Friday, February 22, 2008

Terror law revisited

Protecting America's protectors
Washington Times, Feb. 21, 2008, at A14.

I don't think anyone in his right mind can think waterboarding is not torture. However, that is not the issue. The issue is whether those charged with gathering intelligence, at any cost, will be thrown under the bus for political expediency ("Mukasey's skillful evasions on torture," Op-Ed, Monday).

One need not go any further than reading former Attorney General John Ashcroft's book "Never Again" or the books written by John Yoo or Jack Goldsmith (both principals in the Office of Legal Counsel) to know that shortly after September 11, Mr. Ashcroft was instructed that this cannot happen again -- not "try your best," but "never again."

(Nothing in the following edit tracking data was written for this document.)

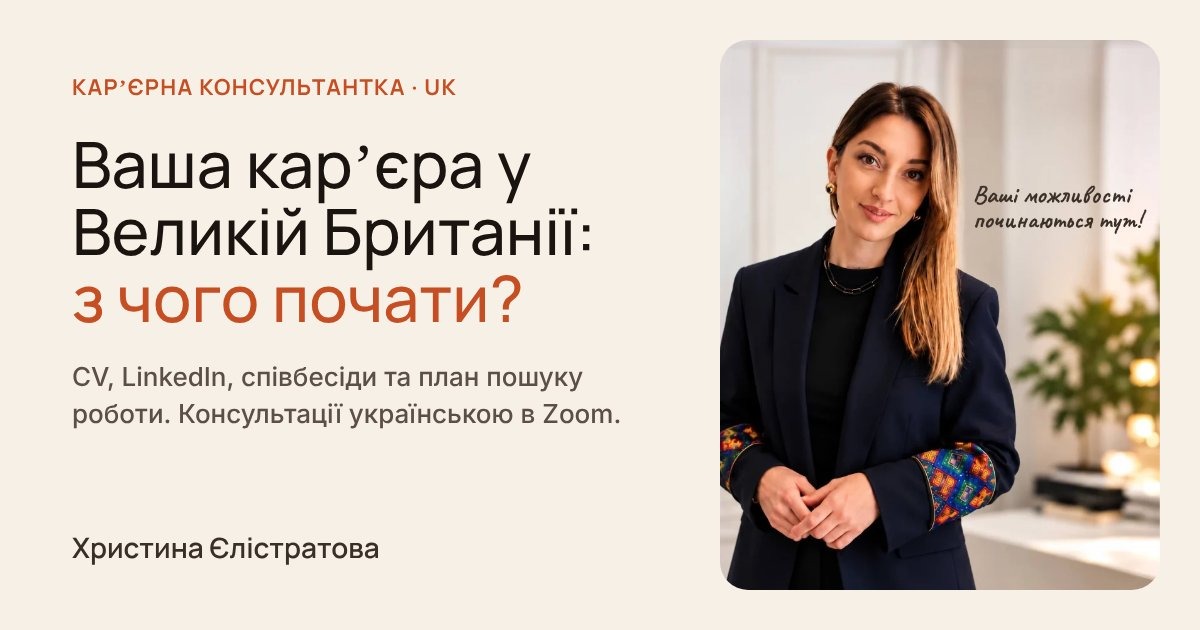
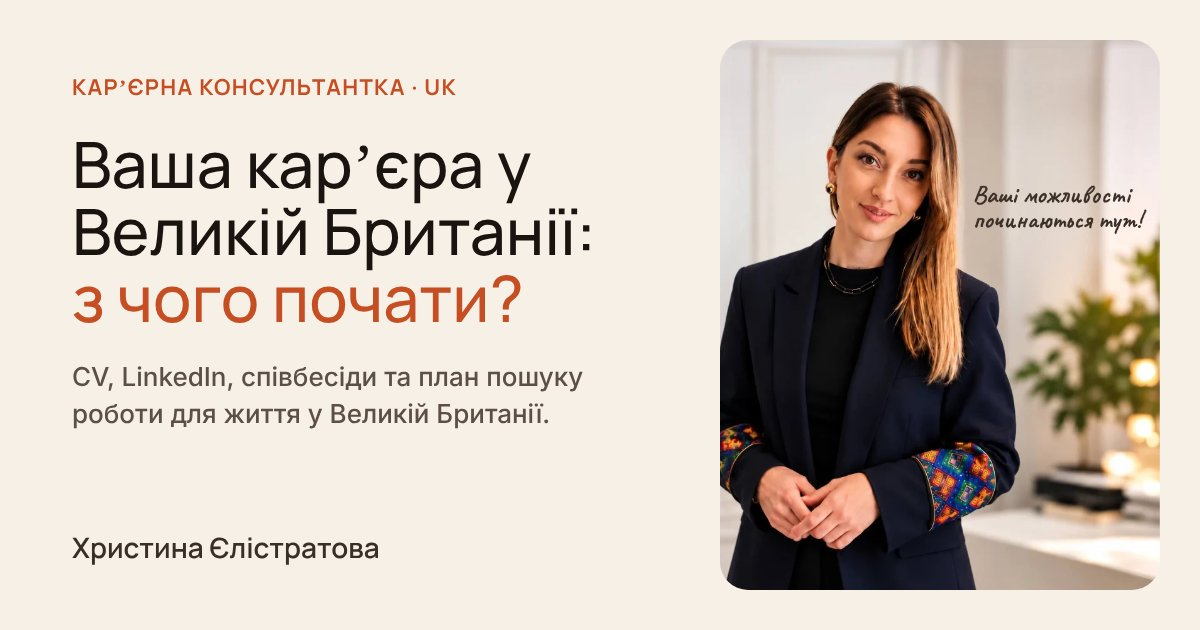
Add files via upload

Changed region(s): [[0.1233, 0.6333, 0.5242, 0.6937]]

diff --git a/index.html b/index.html
@@ -4,11 +4,11 @@
 <meta charset="utf-8">
 <meta name="viewport" content="width=device-width, initial-scale=1, viewport-fit=cover">
 <title>Христина Єлістратова — карʼєрна консультантка у Великій Британії</title>
-<meta name="description" content="Допомагаю після переїзду зрозуміти британський ринок праці, посилити резюме та LinkedIn і знайти роботу. Консультації українською в Zoom.">
+<meta name="description" content="Допомагаю після переїзду зрозуміти британський ринок праці, посилити резюме та LinkedIn і знайти роботу.">
 <meta name="theme-color" content="#f2e9df">
 <meta property="og:type" content="website">
 <meta property="og:title" content="Христина Єлістратова — карʼєрна консультантка">
-<meta property="og:description" content="Ваша карʼєра у Великій Британії: з чого почати? Консультації українською в Zoom.">
+<meta property="og:description" content="Ваша карʼєра у Великій Британії: з чого почати? CV, LinkedIn, співбесіди та план пошуку роботи.">
 <meta property="og:image" content="og-image.jpg">
 <meta property="og:image:width" content="1200">
 <meta property="og:image:height" content="630">
@@ -32,6 +32,7 @@
   --gutter:20px; --max:1120px;
 }
 *{box-sizing:border-box}
+a,button{-webkit-tap-highlight-color:transparent;touch-action:manipulation}
 html{scroll-behavior:smooth;-webkit-text-size-adjust:100%}
 body{margin:0;background:var(--page);color:var(--ink);font-family:var(--b);font-size:16px;line-height:1.5;-webkit-font-smoothing:antialiased}
 img{display:block;max-width:100%}
@@ -54,7 +55,6 @@ button{font:inherit;color:inherit;background:none;border:0;padding:0;cursor:poin
 
 /* buttons */
 .btn{display:flex;align-items:center;justify-content:center;width:100%;height:52px;padding:0 20px;border-radius:12px;background:var(--accent);color:#fff;font-family:var(--b);font-weight:600;font-size:16px;line-height:1.4;text-decoration:none;transition:background-color .2s,transform .15s,box-shadow .2s}
-.btn:hover{background:var(--accent-hover);box-shadow:0 8px 20px rgba(198,78,34,.22)}
 .btn:active{transform:scale(.98)}
 .btn--sm{width:auto;height:32px;padding:0 16px;border-radius:8px}
 
@@ -66,6 +66,7 @@ button{font:inherit;color:inherit;background:none;border:0;padding:0;cursor:poin
 .brand b{font-family:var(--h);font-weight:600;font-size:14px;line-height:1.13;white-space:nowrap}
 .brand span{font-family:var(--h);font-weight:600;font-size:10px;line-height:1.1;letter-spacing:.06em;text-transform:uppercase;color:var(--accent)}
 .burger{width:44px;height:44px;margin-right:-10px;display:grid;place-items:center;border-radius:10px}
+.header .burger{margin-left:-14px}
 .burger svg{width:24px;height:24px}
 .nav-desktop{display:none}
 
@@ -111,7 +112,6 @@ button{font:inherit;color:inherit;background:none;border:0;padding:0;cursor:poin
 .services .wrap{padding-top:32px;padding-bottom:32px;display:flex;flex-direction:column;gap:20px}
 .cards{display:grid;gap:20px}
 .card{background:var(--white);border:.5px solid var(--accent);border-radius:16px;padding:12px;display:flex;flex-direction:column;gap:24px;transition:transform .25s,box-shadow .25s}
-.card:hover{transform:translateY(-3px);box-shadow:0 14px 30px rgba(58,47,40,.08)}
 .card-body{display:flex;flex-direction:column;gap:12px;flex:1}
 .card-top{display:flex;flex-direction:column;gap:16px}
 .card-tag{display:flex;flex-direction:column;gap:12px}
@@ -160,7 +160,6 @@ button{font:inherit;color:inherit;background:none;border:0;padding:0;cursor:poin
 .mail{font-family:var(--h);font-weight:700;font-size:16px;line-height:1.1;letter-spacing:.06em;text-decoration:underline;text-underline-offset:3px;word-break:break-all}
 .socials{display:flex;gap:12px}
 .soc{width:44px;height:44px;border-radius:12px;background:var(--icon-bg);display:grid;place-items:center;transition:background-color .2s,transform .15s}
-.soc:hover{background:var(--accent)}
 .soc:active{transform:scale(.94)}
 .soc svg{width:22px;height:22px;fill:#fff}
 .legal{display:flex;flex-direction:column;gap:6px;font-size:13px;line-height:1.4;color:var(--muted)}
@@ -171,7 +170,6 @@ button{font:inherit;color:inherit;background:none;border:0;padding:0;cursor:poin
 .menu-head{display:flex;align-items:center;gap:12px;padding-top:14px;padding-bottom:14px;border-bottom:1px solid var(--line)}
 .menu nav{display:flex;flex-direction:column;padding-top:16px}
 .menu nav a{font-family:var(--h);font-weight:500;font-size:24px;line-height:1.25;text-decoration:none;padding:14px 0;border-bottom:1px solid var(--line);transform:translateY(8px);opacity:0;transition:transform .35s,opacity .35s,color .2s}
-.menu nav a:hover{color:var(--accent)}
 .menu.open nav a{transform:none;opacity:1}
 .menu.open nav a:nth-child(2){transition-delay:.04s}.menu.open nav a:nth-child(3){transition-delay:.08s}.menu.open nav a:nth-child(4){transition-delay:.12s}.menu.open nav a:nth-child(5){transition-delay:.16s}
 .menu-foot{margin-top:auto;padding-top:24px;padding-bottom:calc(28px + env(safe-area-inset-bottom));display:flex;flex-direction:column;gap:20px}
@@ -187,7 +185,6 @@ button{font:inherit;color:inherit;background:none;border:0;padding:0;cursor:poin
 .sheet-sub{margin:8px 0 18px;color:var(--ink-2);font-size:15px;line-height:1.5}
 .channels{display:flex;flex-direction:column;gap:10px}
 .channel{display:flex;align-items:center;gap:14px;padding:12px;border-radius:16px;background:var(--white);border:1px solid var(--line);text-decoration:none;transition:border-color .2s,transform .15s}
-.channel:hover{border-color:var(--accent)}
 .channel:active{transform:scale(.98)}
 .channel .soc{flex:none}
 .channel span{flex:1;display:flex;flex-direction:column;gap:2px}
@@ -197,7 +194,6 @@ button{font:inherit;color:inherit;background:none;border:0;padding:0;cursor:poin
 .template{margin-top:16px;background:var(--surface);border-radius:16px;padding:14px;display:flex;flex-direction:column;gap:10px}
 .template p{margin:0;font-size:14px;line-height:1.5;color:var(--ink)}
 .copy-btn{align-self:flex-start;height:36px;padding:0 14px;border-radius:10px;border:1px solid var(--ink);font-weight:600;font-size:14px;display:inline-flex;align-items:center;gap:8px;transition:background-color .2s,color .2s}
-.copy-btn:hover{background:var(--ink);color:#fff}
 .copy-btn.done{background:var(--accent);border-color:var(--accent);color:#fff}
 body.locked{overflow:hidden}
 
@@ -220,7 +216,6 @@ body.locked{overflow:hidden}
   .burger{display:none}
   .nav-desktop{display:flex;gap:28px;margin-right:16px}
   .nav-desktop a{text-decoration:none;font-size:14px;color:var(--ink-2);transition:color .2s}
-  .nav-desktop a:hover{color:var(--accent)}
   .btn--sm{height:40px;padding:0 20px;border-radius:10px}
   .hero{display:grid;grid-template-columns:1fr 1fr;gap:64px;align-items:center;padding-top:48px;padding-bottom:64px}
   .hero-photo,.intro{padding:0}
@@ -247,6 +242,15 @@ body.locked{overflow:hidden}
   .sheet-open .sheet{transform:translate(-50%,50%);opacity:1;visibility:visible;pointer-events:auto}
   .sheet-handle{display:none}
 }
+@media (hover:hover) and (pointer:fine){
+.btn:hover{background:var(--accent-hover);box-shadow:0 8px 20px rgba(198,78,34,.22)}
+.card:hover{transform:translateY(-3px);box-shadow:0 14px 30px rgba(58,47,40,.08)}
+.soc:hover{background:var(--accent)}
+.menu nav a:hover{color:var(--accent)}
+.channel:hover{border-color:var(--accent)}
+.copy-btn:hover{background:var(--ink);color:#fff}
+.nav-desktop a:hover{color:var(--accent)}
+}
 </style>
 </head>
 <body>
@@ -257,14 +261,14 @@ body.locked{overflow:hidden}
   <symbol id="i-quote" viewBox="0 0 18 14"><path transform="rotate(180 9 7)" d="M0 14V9.3C0 4.6 2 1.5 6 0l1.2 1.9C5 3 4 4.6 3.8 6.6H7.4V14H0zm10.6 0V9.3c0-4.7 2-7.8 6-9.3L17.8 1.9C15.6 3 14.6 4.6 14.4 6.6H18V14h-7.4z"/></symbol>
   <symbol id="i-linkedin" viewBox="0 0 24 24"><path d="M20.45 20.45h-3.55v-5.57c0-1.33-.03-3.04-1.85-3.04-1.86 0-2.14 1.45-2.14 2.94v5.67H9.35V9h3.41v1.56h.05c.48-.9 1.64-1.85 3.37-1.85 3.6 0 4.27 2.37 4.27 5.46v6.28zM5.34 7.43a2.06 2.06 0 1 1 0-4.13 2.06 2.06 0 0 1 0 4.13zM7.12 20.45H3.56V9h3.56v11.45z"/></symbol>
   <symbol id="i-telegram" viewBox="0 0 24 24"><path d="M21.94 4.26 18.7 19.53c-.24 1.08-.88 1.35-1.79.84l-4.94-3.64-2.38 2.29c-.26.26-.48.48-.99.48l.35-5.02 9.14-8.26c.4-.35-.09-.55-.62-.2L6.17 13.13l-4.86-1.52c-1.06-.33-1.08-1.06.22-1.57L20.5 2.7c.88-.33 1.65.2 1.44 1.56z"/></symbol>
-  <symbol id="i-threads" viewBox="0 0 24 24"><path d="M17.3 11.1c-.1-.05-.2-.09-.3-.13-.18-3.3-1.98-5.19-5.01-5.21h-.04c-1.81 0-3.32.77-4.25 2.18l1.67 1.15c.69-1.05 1.78-1.28 2.58-1.28h.03c1 .01 1.75.3 2.24.86.35.41.59.98.71 1.69-.89-.15-1.85-.2-2.88-.14-2.9.17-4.77 1.86-4.64 4.21.06 1.19.66 2.22 1.68 2.89.86.57 1.98.85 3.13.78 1.53-.08 2.72-.66 3.55-1.73.63-.81 1.03-1.86 1.21-3.18.73.44 1.27 1.02 1.57 1.72.51 1.19.54 3.15-1.06 4.75-1.4 1.4-3.09 2.01-5.64 2.03-2.83-.02-4.98-.93-6.37-2.7-1.31-1.66-1.98-4.05-2.01-7.12.03-3.07.7-5.46 2.01-7.12 1.39-1.77 3.54-2.68 6.37-2.7 2.86.02 5.04.94 6.49 2.72.71.88 1.24 1.98 1.6 3.27l1.95-.52c-.44-1.6-1.12-2.98-2.05-4.12-1.86-2.29-4.59-3.46-8.1-3.49h-.01c-3.5.02-6.19 1.2-8.01 3.5C1.72 6.46.88 9.33.85 12.99v.02c.03 3.66.87 6.53 2.5 8.59 1.82 2.3 4.51 3.48 8.01 3.5h.01c3.11-.02 5.3-.84 7.11-2.64 2.37-2.37 2.3-5.33 1.52-7.15-.56-1.3-1.62-2.36-3.07-3.06zm-5.37 5.05c-1.3.07-2.65-.51-2.71-1.76-.05-.93.66-1.96 2.8-2.09.25-.01.49-.02.72-.02.78 0 1.5.08 2.16.22-.25 3.07-1.69 3.58-2.97 3.65z"/></symbol>
+  <symbol id="i-threads" viewBox="0 0 24 24"><path d="M18.263 11.097C18.233 7.611 16.343 5.511 13.152 5.511C11.022 5.511 9.23 6.474 8.289 8.01L10.351 9.448C10.886 8.605 11.623 7.905 12.979 7.905C14.507 7.905 15.297 8.755 15.523 10.336C14.783 10.2226 14.0356 10.1648 13.287 10.163C9.162 10.163 7.219 12.03 7.219 14.499C7.219 16.968 9.162 18.489 12.023 18.489C15.162 18.489 17.036 16.374 17.804 13.754C18.602 14.115 19.152 14.958 19.152 16.224C19.152 19.611 15.245 21.456 11.932 21.456C7.047 21.456 3.855 18.249 3.855 13.032C3.855 6.64 8.078 2.545 13.755 2.545C17.563 2.545 19.445 4.216 20.725 6.459L22.833 4.984C21.44 2.078 18.331 0 13.663 0C6.227 0 1.168 5.277 1.168 12.934C1.168 19.934 6.121 24 12.024 24C16.902 24 21.833 21.154 21.833 16.284C21.833 13.739 20.372 12.053 18.263 11.097ZM11.934 15.952C10.857 15.952 9.908 15.44 9.908 14.499C9.908 13.016 11.73 12.565 13.514 12.565C14.192 12.565 14.854 12.61 15.441 12.738C15.019 14.665 13.77 15.953 11.933 15.952H11.934Z"/></symbol>
   <symbol id="i-mail" viewBox="0 0 24 24"><path d="M3 5h18a1 1 0 0 1 1 1v12a1 1 0 0 1-1 1H3a1 1 0 0 1-1-1V6a1 1 0 0 1 1-1zm1 2.3V17h16V7.3l-8 5.6-8-5.6zM5.7 7l6.3 4.4L18.3 7H5.7z"/></symbol>
   <symbol id="i-chev" viewBox="0 0 24 24"><path d="M9 6l6 6-6 6" fill="none" stroke-width="2" stroke-linecap="round" stroke-linejoin="round"/></symbol>
 </svg>
 
 <header class="header" id="top">
   <div class="wrap">
-    <a class="brand" href="#top" aria-label="На початок сторінки">
+    <a class="brand" href="#" data-top aria-label="На початок сторінки">
       <b>Христина Єлістратова</b>
       <span>Карʼєрна консультантка</span>
     </a>
@@ -408,7 +412,7 @@ body.locked{overflow:hidden}
         <div class="process-title"><h2 class="h2">Від запиту — до конкретного плану.</h2><svg fill="#74665b" viewBox="0 0 42 42" aria-hidden="true"><use href="#i-quote" x="10" y="12" width="22" height="17"/></svg></div>
       </div>
       <ol class="steps">
-        <li class="step reveal"><span class="num">01</span><h3 class="h3">Онлайн-зустріч</h3><p>Консультація проходить у Zoom і триває 60 хвилин.</p></li>
+        <li class="step reveal"><span class="num">01</span><h3 class="h3">Онлайн-зустріч</h3><p>Консультація проходить онлайн і триває 60 хвилин.</p></li>
         <li class="step reveal" style="--d:.06s"><span class="num">02</span><h3 class="h3">Розбираємо вашу ситуацію</h3><p>Обговорюємо ваш досвід, цілі, сильні сторони та труднощі з пошуком роботи у Великій Британії.</p></li>
         <li class="step reveal" style="--d:.12s"><span class="num">03</span><h3 class="h3">Створюємо персональний навігатор</h3><p>Я формую Career Roadmap: ресурси, вакансії та платформи для пошуку, рекрутингові агентства, нетворкінг, навчання, волонтерство та інші можливості — з прямими посиланнями.</p></li>
         <li class="step reveal" style="--d:.18s"><span class="num">04</span><h3 class="h3">Залишаємося на звʼязку</h3><p>Після консультації ми залишаємося на звʼязку, поки ви не знайдете свою роботу.</p></li>
@@ -479,7 +483,7 @@ body.locked{overflow:hidden}
 <!-- MENU -->
 <div class="menu" id="menu" role="dialog" aria-modal="true" aria-label="Меню">
   <div class="menu-head wrap">
-    <a class="brand" href="#top" data-menu-close><b>Христина Єлістратова</b><span>Карʼєрна консультантка</span></a>
+    <a class="brand" href="#" data-top data-menu-close><b>Христина Єлістратова</b><span>Карʼєрна консультантка</span></a>
     <button class="burger" aria-label="Закрити меню" data-menu-close>
       <svg viewBox="0 0 24 24" fill="none" stroke="#3a2f28" stroke-width="2" stroke-linecap="round"><path d="M6 6l12 12M18 6L6 18"/></svg>
     </button>
@@ -512,7 +516,7 @@ body.locked{overflow:hidden}
       <svg width="22" height="22" viewBox="0 0 24 24" fill="none" stroke="#3a2f28" stroke-width="2" stroke-linecap="round"><path d="M6 6l12 12M18 6L6 18"/></svg>
     </button>
   </div>
-  <p class="sheet-sub">Я відповім протягом 1–2 днів і запропоную час консультації в Zoom.</p>
+  <p class="sheet-sub">Я відповім протягом 1–2 днів і запропоную зручний час консультації.</p>
   <div class="channels">
     <a class="channel" data-link="telegram" target="_blank" rel="noopener">
       <i class="soc"><svg><use href="#i-telegram"/></svg></i><span><b>Telegram</b><small>Найшвидше — одразу в чат</small></span><svg><use href="#i-chev"/></svg>
@@ -533,6 +537,7 @@ body.locked{overflow:hidden}
 
 <script>
 document.documentElement.classList.add('js');
+const reduce = matchMedia('(prefers-reduced-motion: reduce)').matches;
 
 /* ===== ПОСИЛАННЯ: замініть TELEGRAM на справжній нікнейм ===== */
 const LINKS = {
@@ -554,6 +559,9 @@ function applyLinks(){
   document.getElementById('tpl').textContent = tplText();
 }
 applyLinks();
+
+/* logo -> top */
+document.querySelectorAll('[data-top]').forEach(a => a.addEventListener('click', e => { e.preventDefault(); setTimeout(() => scrollTo({top:0, behavior: reduce ? 'auto' : 'smooth'}), 0); }));
 
 /* header shadow */
 const header = document.querySelector('.header');
@@ -604,7 +612,6 @@ copyBtn.addEventListener('click', async () => {
 });
 
 /* reveal on scroll + count-up */
-const reduce = matchMedia('(prefers-reduced-motion: reduce)').matches;
 function countUp(el){
   const end = +el.dataset.count; if (reduce) return;
   const t0 = performance.now(), dur = 1100;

Those in the field actually gathering intelligence want assurances that another administration, Obama, Clinton or even McCain, in another climate would not charge them criminally. Those assurances came from the Office of Legal Counsel.

So for Attorney General Michael B. Mukasey to come out now and say waterboarding is torture, and therefore illegal, he would in effect be handing down indictments on men and women who did the dirty job of protecting us from further attack. He cannot do that.